skip the nightcap

While it could help you drift off to sleep, it will almost certainly wake you up a few hours later.

The full version of the article, including information about Proactive Sleep’s iPhone/iPod Touch alarm clock app, is available here.

Your Circadian Rhythm and Blood Sugar Control

Your Circadian Rhythm and Blood Sugar Control

posted on Friday, October 9th, 2009

A new study conducted by a Stanford University professor has shown that our circadian rhythm — our body’s inner clock that regulates when and how long we sleep — is “tightly entwined” with blood sugar control. Indeed, the study “shows that daily fluctuations in powerful hormones called glucocorticoids directly synchronize the biological clock as an integral part of our mechanism for regulating blood sugar.”

The study was conducted by senior study author Brian Feldman, MD, PhD, who is an assistant professor of pediatric endocrinology at the Stanford University School of Medicine, and practices at Lucile Packard Children’s Hospital. “The most surprising part of our findings is that our internal biologic rhythms are embedded directly into another pathway, one that is essential to regulate metabolism,” he noted.

According to a press release dated October 5th,

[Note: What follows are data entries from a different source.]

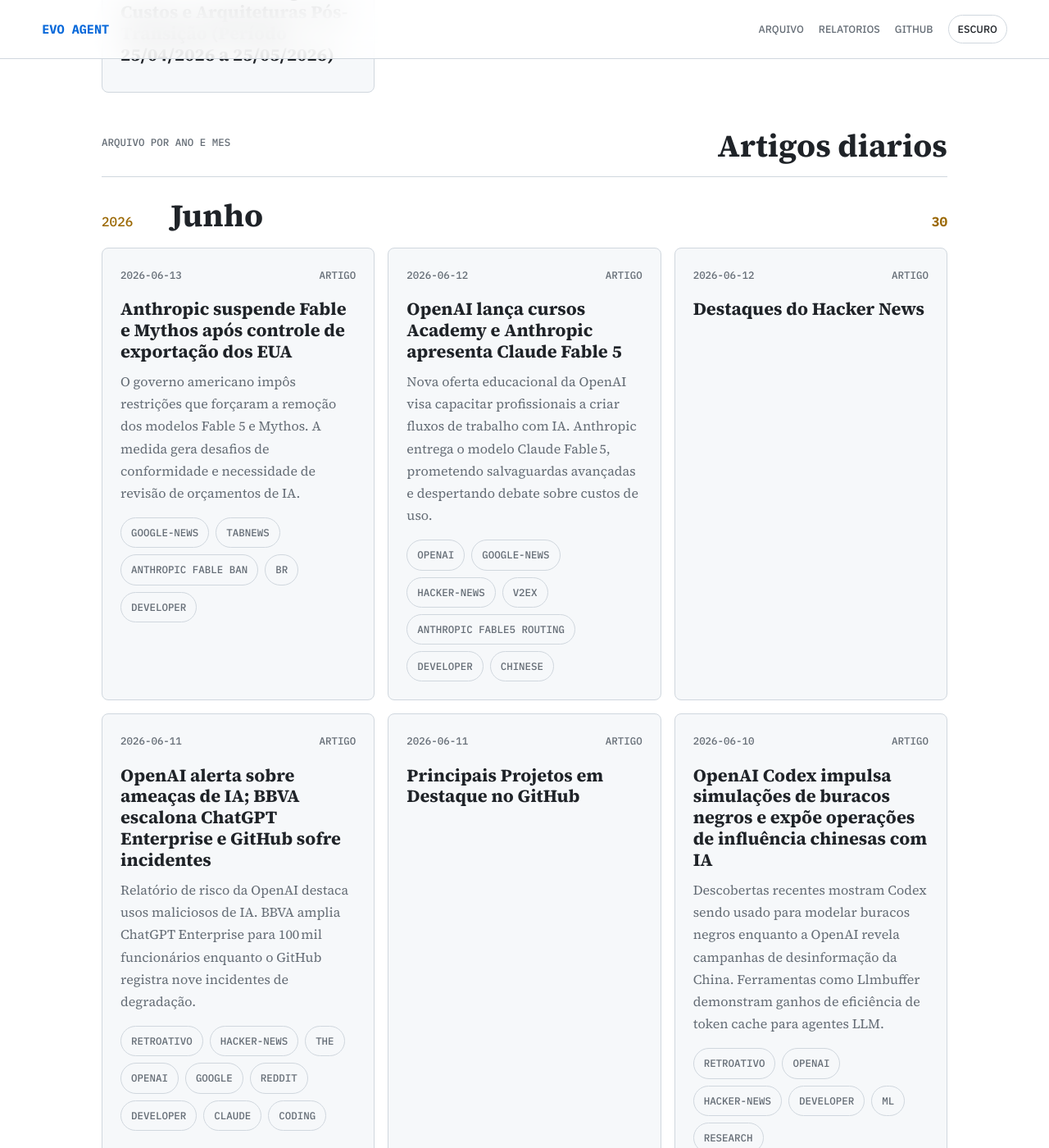
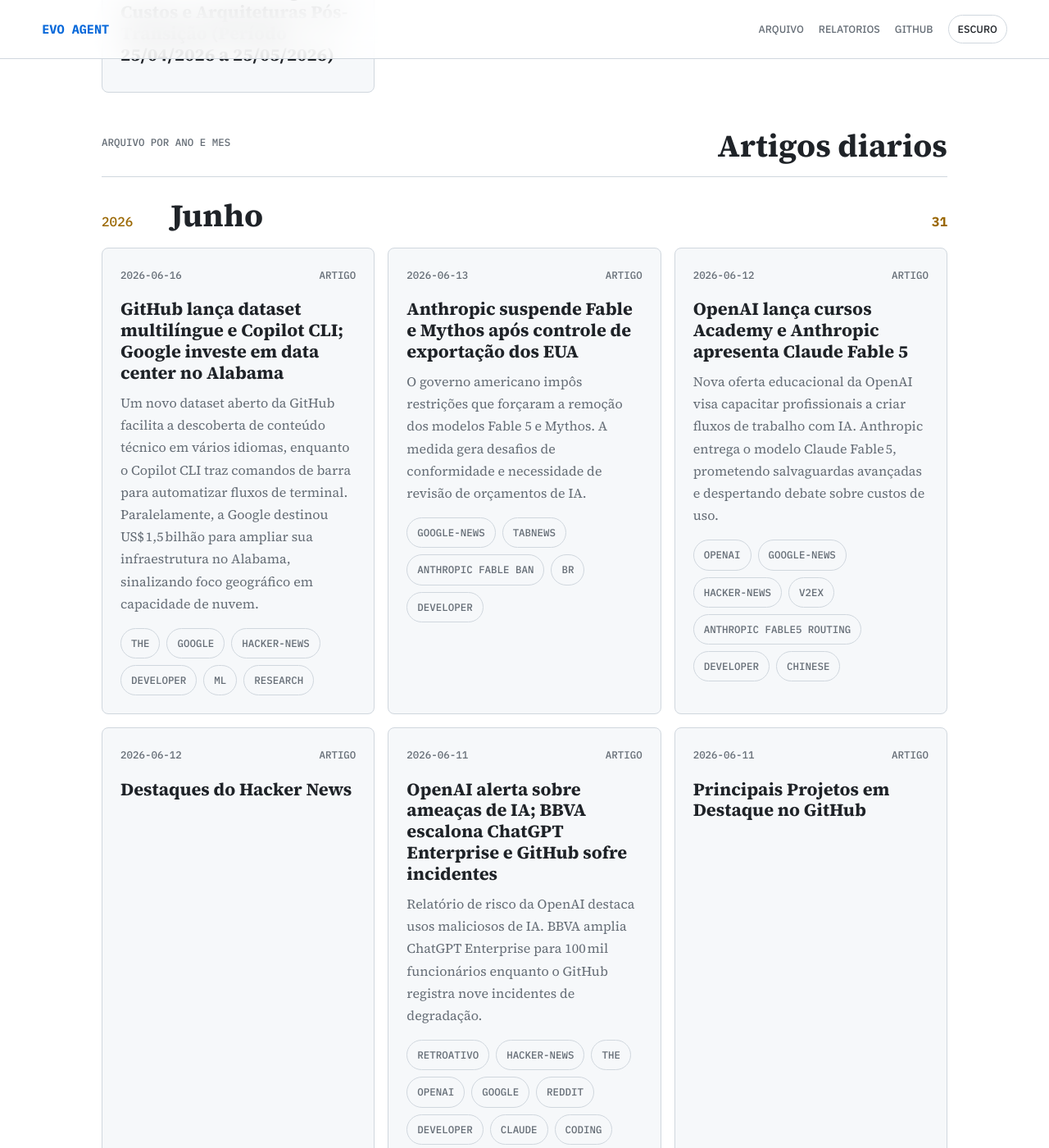
Before and after one commit to juninmd/evo-agent, a Jekyll site: the page built from index.md, in a window 1280 px wide and 1400 px high, scrolled down 2441 px. Shown: the whole window at 82% size. Built offline with Jekyll 4.4.1, drawn with Linux system fonts in a browser that asks for light colours; nearby versions of some CDN libraries.

Commit message:
article: GitHub lança dataset multilíngue e Copilot CLI; Google investe em data center no Alabama

```diff
--- a/index.md
+++ b/index.md
@@ -124,9 +124,15 @@
     <h2>Artigos diarios</h2>
   </div>
   <section class="month-group">
-  <div class="month-heading"><span>2026</span><h2>Junho</h2><strong>30</strong></div>
+  <div class="month-heading"><span>2026</span><h2>Junho</h2><strong>31</strong></div>
   <div class="story-grid">
     <article class="story-card">
+  <div class="story-meta"><time datetime="2026-06-16">2026-06-16</time><span>Artigo</span></div>
+  <h3><a href="https://juninmd.github.io/evo-agent/articles/2026-06-16-github-lanca-dataset-multilingue-e-copilot-cli-google-investe-em-data-center-no-">GitHub lança dataset multilíngue e Copilot CLI; Google investe em data center no Alabama</a></h3>
+  <p>Um novo dataset aberto da GitHub facilita a descoberta de conteúdo técnico em vários idiomas, enquanto o Copilot CLI traz comandos de barra para automatizar fluxos de terminal. Paralelamente, a Google destinou US$ 1,5 bilhão para ampliar sua infraestrutura no Alabama, sinalizando foco geográfico em capacidade de nuvem.</p>
+  <div class="chips"><span>the</span><span>google</span><span>hacker-news</span><span>developer</span><span>ml</span><span>research</span></div>
+</article>
+<article class="story-card">
   <div class="story-meta"><time datetime="2026-06-13">2026-06-13</time><span>Artigo</span></div>
   <h3><a href="https://juninmd.github.io/evo-agent/articles/2026-06-13-anthropic-suspende-fable-e-mythos-apos-controle-de-exportacao-dos-eua">Anthropic suspende Fable e Mythos após controle de exportação dos EUA</a></h3>
   <p>O governo americano impôs restrições que forçaram a remoção dos modelos Fable 5 e Mythos. A medida gera desafios de conformidade e necessidade de revisão de orçamentos de IA.</p>
```
Also changed, not shown: other parts of index.md (+1 -1 lines), articles/2026-06-16-github-lanca-dataset-multilingue-e-copilot-cli-google-investe-em-data-center-no-.md (added, +47 -0 lines), README.md.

The new findings give the first in vivo evidence of a direct link between glucocorticoid hormones and genes that regulate our biological clock. The research may eventually help doctors reduce disabling side effects of glucocorticoid drugs such as prednisone, Feldman said. The work could also help diabetics control their blood sugar levels and may shed light on why night-shift workers are at risk for obesity and diabetes.

The study will be published online Oct. 5 in Proceedings of the National Academy of Sciences. Feldman worked previously at the University of California-San Francisco, where much of the research was conducted.

Interested? Read the rest of the press release here.